General Election 2018 yielded a result, and it was a fortunate mix of vote splits allowing a new government to form, with one Borneo ally. A simple fragile majority.
During the reign, the people had cursory interest in government, and reciprocally the government was not keen to draw people into the democratic process.
The people did complain, as they do, and the leaders cut the ribbons, and enjoyed the occasions as they do in return.
But it was no insurrection, no bold charge to empower the millions.
Granted it takes a long time to germinate democratic ideals and people are selfish.
So, when the government fell, it was news. But not critical to the people’s lives.
They did find it amusing, though. Bossku, court cases and Internet memes.
Malaysians have a transactional relationship with the government, not a philosophical one.
But in the nine months since, pretenders have continued to step up to save the people. Opinion polls keep asking Malaysians who should be PM.
The question they do not ask as a follow-up is, “Would the respondent give up five hours of labour weekly so their preferred choice triumphs”? Campaign for him — email, call friends and family, set up social media platforms and raise a flag outside their residences.
If people had to pass a litmus test to choose a PM, they wouldn’t bother.
The column is not asking for a test but does want to emphasise the need to play down ad hoc opinion polls.
This notion that a sacred mandate was stolen and now needs recovery is fictitious.
So, please. There is no restoration, there is only political negotiation.
The people are to be blamed.
Even if some people are real believers and are out there doing all kinds of phenomenal things to make society better, including our politics.
For politics is a numbers game, and right now Zahidi Zainul and gang have them.
Because they live off wedge issues and the people are drawn to wedge issues.
Is he morally suspect, for positing a nasty line from his bully pulpit? Yah. That’s not even on trial.
We’ll dispense with the layered analyses and ask the simple: How do the unqualified, uncaring and uncouth rise through victories in general elections, and secure high positions to mock the masses, if they did not get the voters’ blessings?
And if it is through votes, then those who gave them the votes are surely to be blamed. Forget Bukit Bintang, think Pasir Salak.

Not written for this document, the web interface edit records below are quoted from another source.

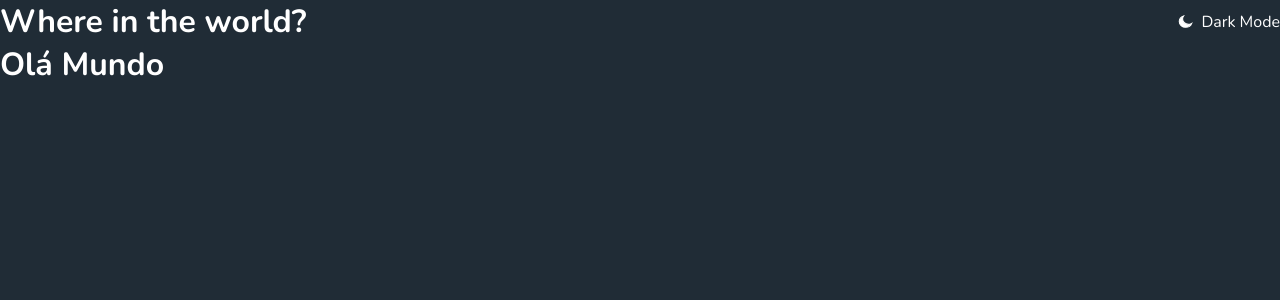
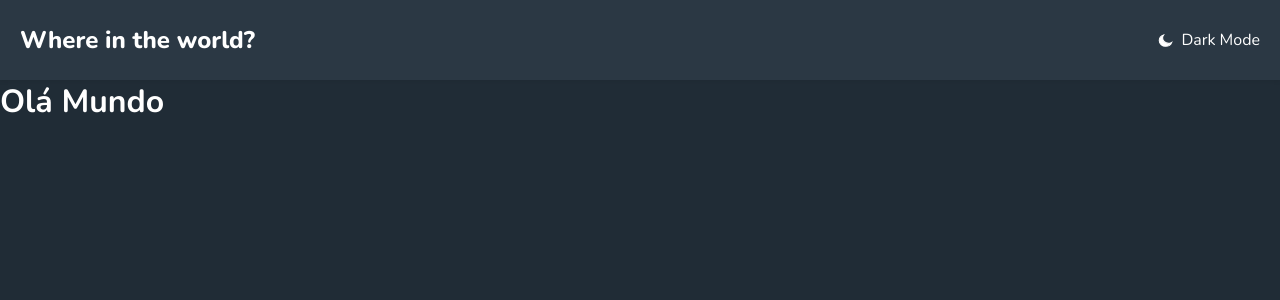
Before and after one commit to antoniobiasotti/Projeto_Oficina, a Next.js app: page / in a window 1280 px wide. Shown: the top 300 px of the page. Built offline with nearby package versions, Linux system fonts and the light colour scheme.

Commit message:
Styling Header component

```diff
--- a/src/components/Header/Header.module.css
+++ b/src/components/Header/Header.module.css
@@ -1,7 +1,20 @@
 .header {
+  width: 100%;
+  height: 80px;
+  background-color: #2b3844;
+  box-shadow: 0px 2px 4px 0px rgba(0, 0, 0, 0.06);
+
   display: flex;
   align-items: center;
   justify-content: space-between;
+  padding: 20px;
+}
+
+.header h1 {
+  font-size: 24px;
+  font-style: normal;
+  font-weight: 800;
+  line-height: normal;
 }
 
 .darkMode div {
```
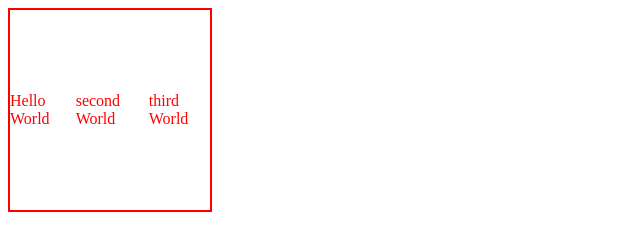
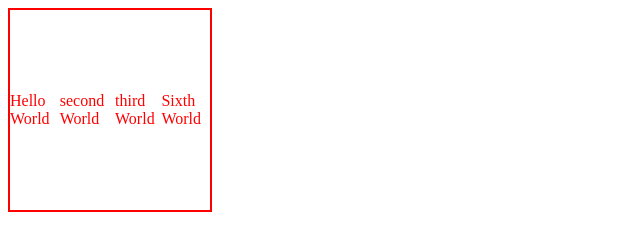
Before and after one commit to Vj-Smazh/git1, a plain HTML site: page index.html in a window 1280 px wide. Shown: the whole page, without its empty margins (0-640 px from the left). Drawn offline with Linux system fonts and the light colour scheme.

Commit message:
sixth world from dev

```diff
--- a/index.html
+++ b/index.html
@@ -12,6 +12,7 @@
         <p>Hello World</p>
         <p>second World</p>
         <p>third World</p>
+        <p>Sixth World</p>
     </div>
 </body>
 </html>
```
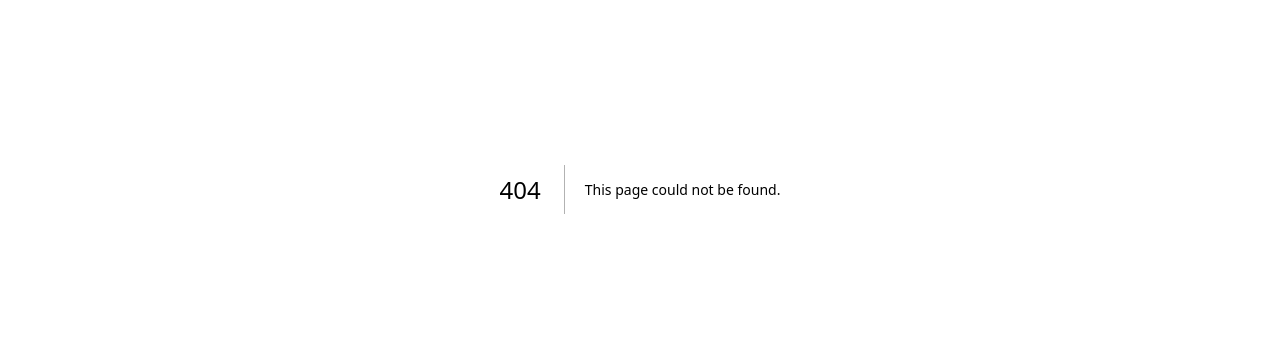
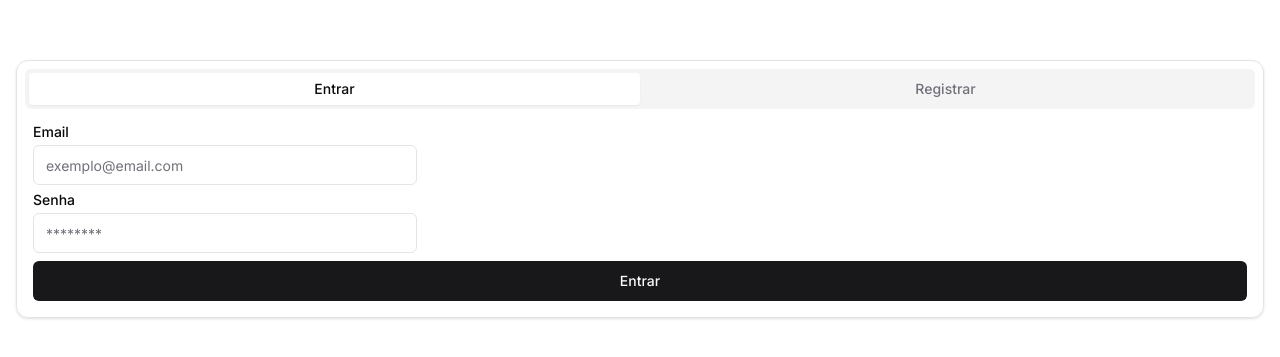
Before and after one commit to DouglasMai4/faz-de-tudo, a Next.js app: page /login in a window 1280 px wide. Before the commit this address had no page. Shown: the part 211-568 px from the top of the page. Built offline with nearby package versions, Linux system fonts and the light colour scheme.

Commit message:
feat: Create login/register app page

```diff
--- a/src/app/layout.tsx
+++ b/src/app/layout.tsx
@@ -2,10 +2,12 @@ import type { Metadata } from "next";
 import { Inter } from "next/font/google";
 import "./globals.css";
 
+import { Toaster } from "@/components/ui/toaster"
+
 const inter = Inter({ subsets: ["latin"] });
 
 export const metadata: Metadata = {
-  title: "Create Next App",
+  title: "Faz de tudo",
   description: "Generated by create next app",
 };
 
@@ -15,8 +17,11 @@ export default function RootLayout({
   children: React.ReactNode;
 }>) {
   return (
-    <html lang="en">
-      <body className={inter.className}>{children}</body>
+    <html lang="pt-br">
+      <body className={inter.className}>
+        {children}
+        <Toaster />
+      </body>
     </html>
   );
 }
--- /dev/null
+++ b/src/app/login/page.tsx
@@ -0,0 +1,138 @@
+'use client'
+
+import { FormEvent, useState } from "react"
+import { useRouter } from "next/navigation"
+
+import { Tabs, TabsContent, TabsList, TabsTrigger } from "@/components/ui/tabs"
+import { Input } from "@/components/ui/input"
+import { Label } from "@/components/ui/label"
+import { Button } from "@/components/ui/button"
+import {
+    Select,
+    SelectContent,
+    SelectItem,
+    SelectTrigger,
+    SelectValue,
+} from "@/components/ui/select"
+
+import { useToast } from "@/components/ui/use-toast"
+
+export default function Login() {
+    const router = useRouter()
+    const { toast } = useToast()
+
+    const [fullName, setFullName] = useState('')
+    const [email, setEmail] = useState('')
+    const [password, setPassword] = useState('')
+
+    function handleLogin(e: FormEvent) {
+        e.preventDefault()
+
+        router.push('/')
+    }
+
+    function handleRegister(e: FormEvent) {
+        e.preventDefault()
+
+        if (!fullName) {
+            toast({
+                title: "Erro ao registrar usuário",
+                description: "O nome é obrigatório!",
+            })
+            return
+        }
+
+        if (!email) {
+            toast({
+                title: "Erro ao registrar usuário",
+                description: "O email é obrigatório!",
+            })
+            return
+        }
+
+        if (!password) {
+            toast({
+                title: "Erro ao registrar usuário",
+                description: "A senha é obrigatória!",
+            })
+            return
+        }
+
+        router.push('/')
+    }
+
+    return (
+        <div className="flex p-2 justify-center items-center min-h-[100dvh]">
+            <main className="m-2 rounded-xl border p-2 shadow w-full">
+                <Tabs defaultValue="login" className="w-full mx-auto ">
+                    <TabsList className="w-full">
+                        <TabsTrigger className="w-full" value="login">Entrar</TabsTrigger>
+                        <TabsTrigger className="w-full" value="register">Registrar</TabsTrigger>
+                    </TabsList>
+                    <TabsContent value="login">
+                        <form className="flex flex-col gap-2 p-2" onSubmit={ handleLogin }>
+                            <div className="grid w-full max-w-sm items-center gap-1.5">
+                                <Label htmlFor="email">Email</Label>
+                                <Input
+                                    id="email"
+                                    type="email"
+                                    placeholder="exemplo@email.com"
+                                    value={ email }
+                                    onChange={ ({ target }) => setEmail(target.value) }
+                                />
+                            </div>
+                            <div className="grid w-full max-w-sm items-center gap-1.5">
+                                <Label htmlFor="password">Senha</Label>
+                                <Input
+                                    id="password"
+                                    type="password"
+                                    placeholder="********"
+                                    value={ password }
+                                    onChange={ ({ target }) => setPassword(target.value) }
+                                />
+                            </div>
+
+                            <Button type="submit">Entrar</Button>
+                        </form>
+                    </TabsContent>
+                    <TabsContent value="register">
+                        <form className="flex flex-col gap-2 p-2" onSubmit={ handleRegister }>
+                            <div className="grid w-full max-w-sm items-center gap-1.5">
+                                <Label htmlFor="full-name">Nome Completo</Label>
+                                <Input
+                                    id="full-name"
+                                    type="text"
+                                    placeholder="John Snow"
+                                    value={ fullName }
+                                    onChange={ ({ target }) => setFullName(target.value) }
+                                />
+                            </div>
+                            <div className="grid w-full max-w-sm items-center gap-1.5">
+                                <Label htmlFor="email">Email</Label>
+                                <Input
+                                    id="email"
+                                    type="email"
+                                    placeholder="exemplo@email.com"
+                                    value={ email }
+                                    onChange={ ({ target }) => setEmail(target.value) }
+                                />
+                            </div>
+                            <div className="grid w-full max-w-sm items-center gap-1.5">
+                                <Label htmlFor="password">Senha</Label>
+                                <Input
+                                    id="password"
+                                    type="password"
+                                    placeholder="********"
+                                    value={ password }
+                                    onChange={ ({ target }) => setPassword(target.value) }
+                                />
+                            </div>
+
+                            <Button type="submit">Registrar</Button>
+                        </form>
+                    </TabsContent>
+                </Tabs>
+            </main>
+        </div>
+    )
+}
```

Accept this predicament, tone down the invectives and work — or direct your funds — where the change has to happen to hurt someone like Zahidi Zainul. At the polling booths where his name is on the ballot. Being glad you vote in Segambut doesn’t change a damn thing.
* This is the personal opinion of the columnist.